- [WHAT NEEDS TO BE DONE]
Could you give back every entry below exactly, with the pictures dropped?

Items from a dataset
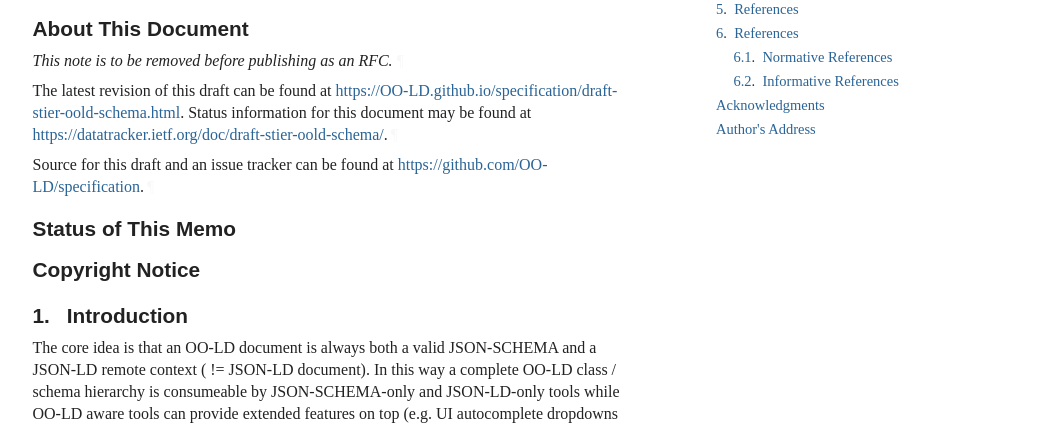
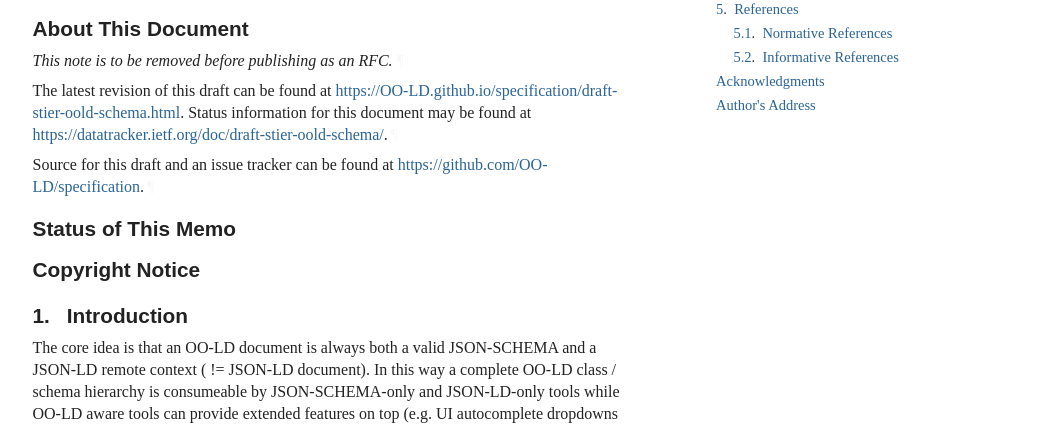
Before and after one commit to OO-LD/specification, a plain HTML site: page draft-stier-oold-schema.html in a window 1280 px wide. Shown: the part 374-800 px from the top of the page, without its empty margins (92-1140 px from the left). Drawn offline with Linux system fonts and the light colour scheme; a web font is replaced by a local one.

Commit message:
Script updating gh-pages from a8e8afb. [ci skip]

```diff
--- a/draft-stier-oold-schema.html
+++ b/draft-stier-oold-schema.html
@@ -1159,23 +1159,20 @@ svg :is([fill="white"], [fill^="#fff"]) {
 </li>
           <li class="compact toc ulBare ulEmpty" id="section-toc.1-1.5">
             <p id="section-toc.1-1.5.1"><a href="#section-5" class="auto internal xref">5</a>.  <a href="#name-references" class="internal xref">References</a></p>
+<ul class="compact toc ulBare ulEmpty">
+<li class="compact toc ulBare ulEmpty" id="section-toc.1-1.5.2.1">
+                <p id="section-toc.1-1.5.2.1.1"><a href="#section-5.1" class="auto internal xref">5.1</a>.  <a href="#name-normative-references" class="internal xref">Normative References</a></p>
 </li>
-          <li class="compact toc ulBare ulEmpty" id="section-toc.1-1.6">
-            <p id="section-toc.1-1.6.1"><a href="#section-6" class="auto internal xref">6</a>.  <a href="#name-references-2" class="internal xref">References</a></p>
-<ul class="compact toc ulBare ulEmpty">
-<li class="compact toc ulBare ulEmpty" id="section-toc.1-1.6.2.1">
-                <p id="section-toc.1-1.6.2.1.1"><a href="#section-6.1" class="auto internal xref">6.1</a>.  <a href="#name-normative-references" class="internal xref">Normative References</a></p>
-</li>
-              <li class="compact toc ulBare ulEmpty" id="section-toc.1-1.6.2.2">
-                <p id="section-toc.1-1.6.2.2.1"><a href="#section-6.2" class="auto internal xref">6.2</a>.  <a href="#name-informative-references" class="internal xref">Informative References</a></p>
+              <li class="compact toc ulBare ulEmpty" id="section-toc.1-1.5.2.2">
+                <p id="section-toc.1-1.5.2.2.1"><a href="#section-5.2" class="auto internal xref">5.2</a>.  <a href="#name-informative-references" class="internal xref">Informative References</a></p>
 </li>
             </ul>
 </li>
+          <li class="compact toc ulBare ulEmpty" id="section-toc.1-1.6">
+            <p id="section-toc.1-1.6.1"><a href="#appendix-A" class="auto internal xref"></a><a href="#name-acknowledgments" class="internal xref">Acknowledgments</a></p>
+</li>
           <li class="compact toc ulBare ulEmpty" id="section-toc.1-1.7">
-            <p id="section-toc.1-1.7.1"><a href="#appendix-A" class="auto internal xref"></a><a href="#name-acknowledgments" class="internal xref">Acknowledgments</a></p>
-</li>
-          <li class="compact toc ulBare ulEmpty" id="section-toc.1-1.8">
-            <p id="section-toc.1-1.8.1"><a href="#appendix-B" class="auto internal xref"></a><a href="#name-authors-address" class="internal xref">Author's Address</a></p>
+            <p id="section-toc.1-1.7.1"><a href="#appendix-B" class="auto internal xref"></a><a href="#name-authors-address" class="internal xref">Author's Address</a></p>
 </li>
         </ul>
 </nav>
@@ -1340,22 +1337,15 @@ specified for the <code>application/json</code> media type. See <span><a href="#
 </div>
 </section>
 </div>
-<div id="references">
+<div id="sec-combined-references">
 <section id="section-5">
       <h2 id="name-references">
 <a href="#section-5" class="section-number selfRef">5. </a><a href="#name-references" class="section-name selfRef">References</a>
-    </h2>
-</section>
-</div>
-<div id="sec-combined-references">
-<section id="section-6">
-      <h2 id="name-references-2">
-<a href="#section-6" class="section-number selfRef">6. </a><a href="#name-references-2" class="section-name selfRef">References</a>
       </h2>
 <div id="sec-normative-references">
-<section id="section-6.1">
+<section id="section-5.1">
         <h3 id="name-normative-references">
-<a href="#section-6.1" class="section-number selfRef">6.1. </a><a href="#name-normative-references" class="section-name selfRef">Normative References</a>
+<a href="#section-5.1" class="section-number selfRef">5.1. </a><a href="#name-normative-references" class="section-name selfRef">Normative References</a>
         </h3>
 <dl class="references">
 <dt id="RFC2119">[RFC2119]</dt>
@@ -1374,9 +1364,9 @@ specified for the <code>application/json</code> media type. See <span><a href="#
 </section>
 </div>
 <div id="sec-informative-references">
-<section id="section-6.2">
+<section id="section-5.2">
         <h3 id="name-informative-references">
-<a href="#section-6.2" class="section-number selfRef">6.2. </a><a href="#name-informative-references" class="section-name selfRef">Informative References</a>
+<a href="#section-5.2" class="section-number selfRef">5.2. </a><a href="#name-informative-references" class="section-name selfRef">Informative References</a>
         </h3>
 <dl class="references">
 <dt id="RFC7049">[RFC7049]</dt>
```
Also changed, not shown: draft-stier-oold-schema.txt.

- [YOUR RESPONSE]
Before and after one commit to OO-LD/specification, a plain HTML site: page draft-stier-oold-schema.html in a window 1280 px wide. Shown: the part 374-800 px from the top of the page, without its empty margins (92-1140 px from the left). Drawn offline with Linux system fonts and the light colour scheme; a web font is replaced by a local one.

Commit message:
Script updating gh-pages from a8e8afb. [ci skip]

```diff
--- a/draft-stier-oold-schema.html
+++ b/draft-stier-oold-schema.html
@@ -1159,23 +1159,20 @@ svg :is([fill="white"], [fill^="#fff"]) {
 </li>
           <li class="compact toc ulBare ulEmpty" id="section-toc.1-1.5">
             <p id="section-toc.1-1.5.1"><a href="#section-5" class="auto internal xref">5</a>.  <a href="#name-references" class="internal xref">References</a></p>
+<ul class="compact toc ulBare ulEmpty">
+<li class="compact toc ulBare ulEmpty" id="section-toc.1-1.5.2.1">
+                <p id="section-toc.1-1.5.2.1.1"><a href="#section-5.1" class="auto internal xref">5.1</a>.  <a href="#name-normative-references" class="internal xref">Normative References</a></p>
 </li>
-          <li class="compact toc ulBare ulEmpty" id="section-toc.1-1.6">
-            <p id="section-toc.1-1.6.1"><a href="#section-6" class="auto internal xref">6</a>.  <a href="#name-references-2" class="internal xref">References</a></p>
-<ul class="compact toc ulBare ulEmpty">
-<li class="compact toc ulBare ulEmpty" id="section-toc.1-1.6.2.1">
-                <p id="section-toc.1-1.6.2.1.1"><a href="#section-6.1" class="auto internal xref">6.1</a>.  <a href="#name-normative-references" class="internal xref">Normative References</a></p>
-</li>
-              <li class="compact toc ulBare ulEmpty" id="section-toc.1-1.6.2.2">
-                <p id="section-toc.1-1.6.2.2.1"><a href="#section-6.2" class="auto internal xref">6.2</a>.  <a href="#name-informative-references" class="internal xref">Informative References</a></p>
+              <li class="compact toc ulBare ulEmpty" id="section-toc.1-1.5.2.2">
+                <p id="section-toc.1-1.5.2.2.1"><a href="#section-5.2" class="auto internal xref">5.2</a>.  <a href="#name-informative-references" class="internal xref">Informative References</a></p>
 </li>
             </ul>
 </li>
+          <li class="compact toc ulBare ulEmpty" id="section-toc.1-1.6">
+            <p id="section-toc.1-1.6.1"><a href="#appendix-A" class="auto internal xref"></a><a href="#name-acknowledgments" class="internal xref">Acknowledgments</a></p>
+</li>
           <li class="compact toc ulBare ulEmpty" id="section-toc.1-1.7">
-            <p id="section-toc.1-1.7.1"><a href="#appendix-A" class="auto internal xref"></a><a href="#name-acknowledgments" class="internal xref">Acknowledgments</a></p>
-</li>
-          <li class="compact toc ulBare ulEmpty" id="section-toc.1-1.8">
-            <p id="section-toc.1-1.8.1"><a href="#appendix-B" class="auto internal xref"></a><a href="#name-authors-address" class="internal xref">Author's Address</a></p>
+            <p id="section-toc.1-1.7.1"><a href="#appendix-B" class="auto internal xref"></a><a href="#name-authors-address" class="internal xref">Author's Address</a></p>
 </li>
         </ul>
 </nav>
@@ -1340,22 +1337,15 @@ specified for the <code>application/json</code> media type. See <span><a href="#
 </div>
 </section>
 </div>
-<div id="references">
+<div id="sec-combined-references">
 <section id="section-5">
       <h2 id="name-references">
 <a href="#section-5" class="section-number selfRef">5. </a><a href="#name-references" class="section-name selfRef">References</a>
-    </h2>
-</section>
-</div>
-<div id="sec-combined-references">
-<section id="section-6">
-      <h2 id="name-references-2">
-<a href="#section-6" class="section-number selfRef">6. </a><a href="#name-references-2" class="section-name selfRef">References</a>
       </h2>
 <div id="sec-normative-references">
-<section id="section-6.1">
+<section id="section-5.1">
         <h3 id="name-normative-references">
-<a href="#section-6.1" class="section-number selfRef">6.1. </a><a href="#name-normative-references" class="section-name selfRef">Normative References</a>
+<a href="#section-5.1" class="section-number selfRef">5.1. </a><a href="#name-normative-references" class="section-name selfRef">Normative References</a>
         </h3>
 <dl class="references">
 <dt id="RFC2119">[RFC2119]</dt>
@@ -1374,9 +1364,9 @@ specified for the <code>application/json</code> media type. See <span><a href="#
 </section>
 </div>
 <div id="sec-informative-references">
-<section id="section-6.2">
+<section id="section-5.2">
         <h3 id="name-informative-references">
-<a href="#section-6.2" class="section-number selfRef">6.2. </a><a href="#name-informative-references" class="section-name selfRef">Informative References</a>
+<a href="#section-5.2" class="section-number selfRef">5.2. </a><a href="#name-informative-references" class="section-name selfRef">Informative References</a>
         </h3>
 <dl class="references">
 <dt id="RFC7049">[RFC7049]</dt>
```
Also changed, not shown: draft-stier-oold-schema.txt.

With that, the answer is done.